The first day I stepped in an ad agency one thing became clear to me. Agencies are very sensitive about accountability.
Oh, when the product is selling like crazy, we're happy to take the credit. But when the product ain't selling, well, you see, it's a branding campaign -- it's not supposed to build sales.
Lately, the online ad industry, and in particular Facebook, has taken the accountability dodge to a new level of excellence.
First some background.
"Interactive" display advertising was first sold to us with the promise that it would be much more effective because consumers could and would, um, interact with it.
Then, when it was found that no one was interacting with "interactive" advertising (fewer than one click in a thousand) the story changed.
Online advertising success, and particularly Facebook display advertising, became about "engagement." Engagement (whatever the hell that means) replaced the invisible click as the measure of display ad effectiveness.
Well, now it turns out that not only is no one clicking on ads, no one is engaging with them either. In fact, only 7 people in 10,000 of a brand's Facebook fans ever "engage" with a post.
So what's the new cover story?
Well according to this article in The Drum, Facebook has done some fabulous logic-torturing research to prove that maybe it's actually better to target your advertising to people who don't click and don't engage because they're cheaper to reach.

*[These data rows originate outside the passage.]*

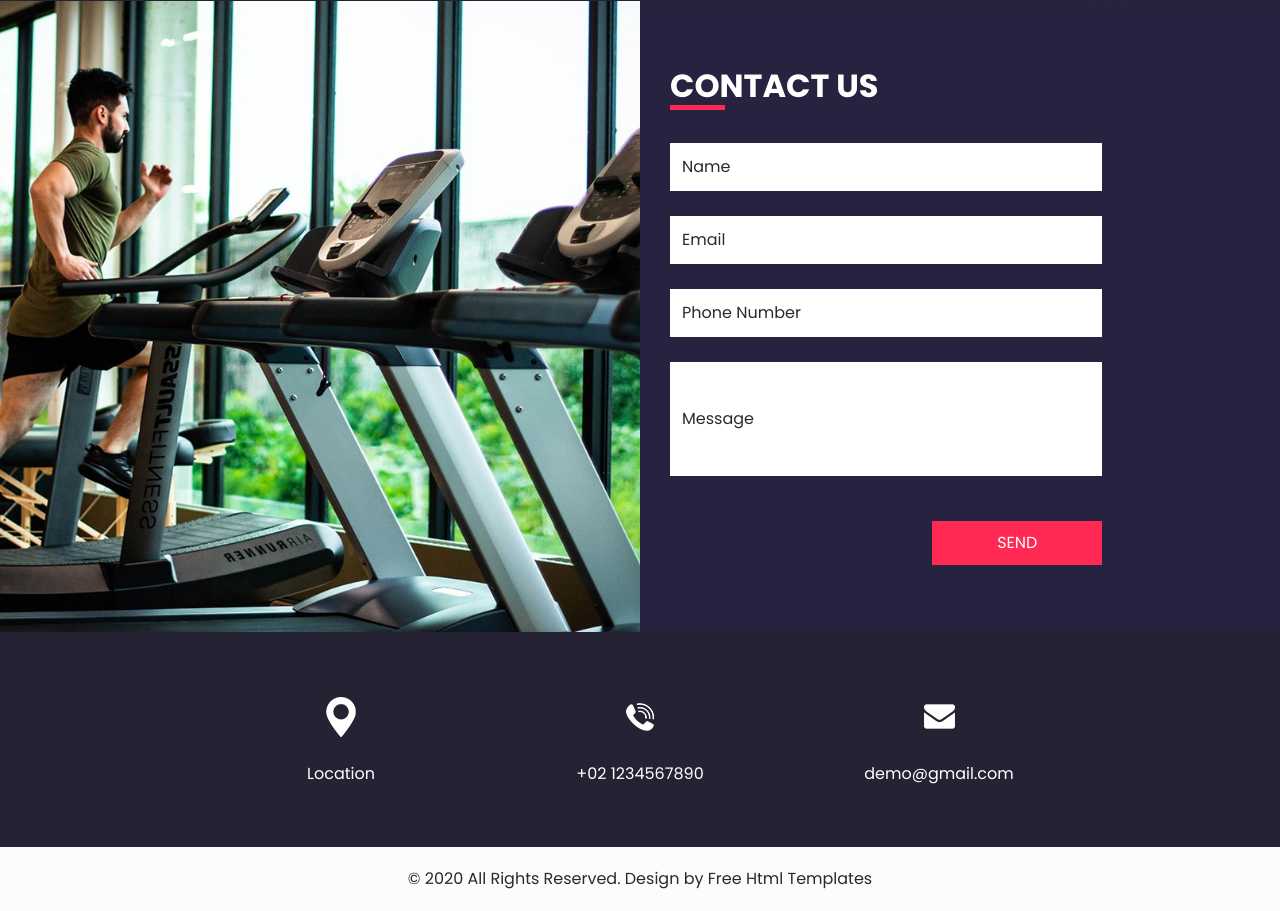
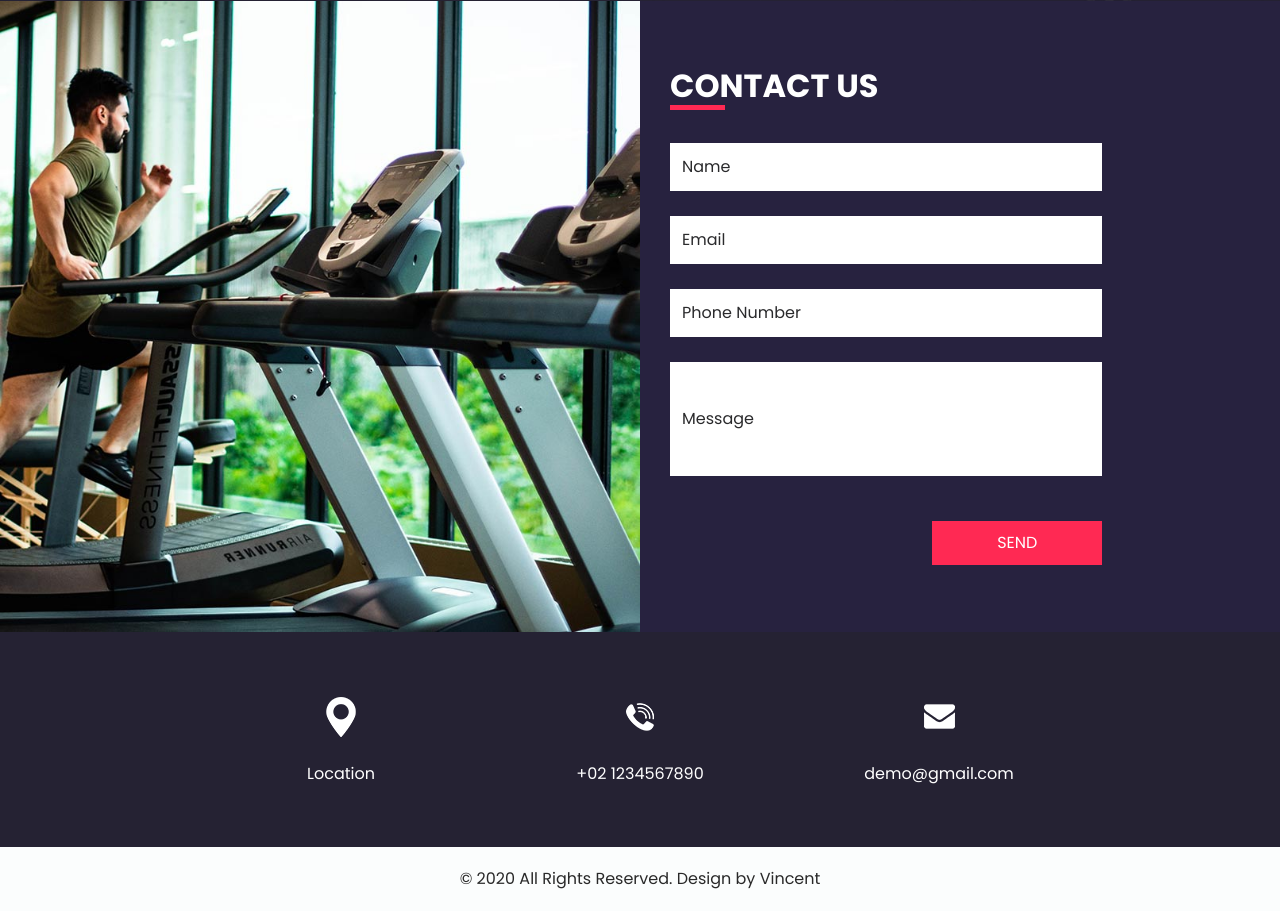
Before and after one commit to VMaradiaga/Portfolio, a plain HTML site: page gym website/index.html in a window 1280 px wide. Shown: the part 2677-3588 px from the top of the page. Drawn offline with nearby package versions, Linux system fonts and the light colour scheme.

Commit message:
Update index.html

```diff
--- a/gym website/index.html
+++ b/gym website/index.html
@@ -511,7 +511,7 @@
   <footer class="container-fluid footer_section">
     <p>
       &copy; 2020 All Rights Reserved. Design by
-      <a href="https://html.design/">Free Html Templates</a>
+      <a>Vincent</a>
     </p>
   </footer>
   <!-- footer section -->
```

The article, written by a "global digital director" guy, explains that...
"Any activity which sets out specifically to drive active engagement is by its very nature limiting itself to being attractive only to a small percentage of consumers..."In case you're wondering what that bullshit means, it's that no one is interested in engaging with our ads or posts and we better come up with a new cover story pretty damn quick.
And what's the new story?
The new story is that the way online advertising works is, um, just like ol' fashioned, "traditional" advertising.
"There's a clear message that brand marketers may well be better off getting people to stare in awe at their creative marketing rather than trying to force them to click their way through it."Stare in awe at a banner ad? At a Facebook post? Is this supposed to be funny? Has this guy totally lost touch with reality? Is it possible that he really believes this?
In the astounding logic of the digital world, the pitch for "interactive" advertising is now the fact that it is not really, um, interactive.
Author of the piece in question turns out to be a stand-up guy. See his comment below.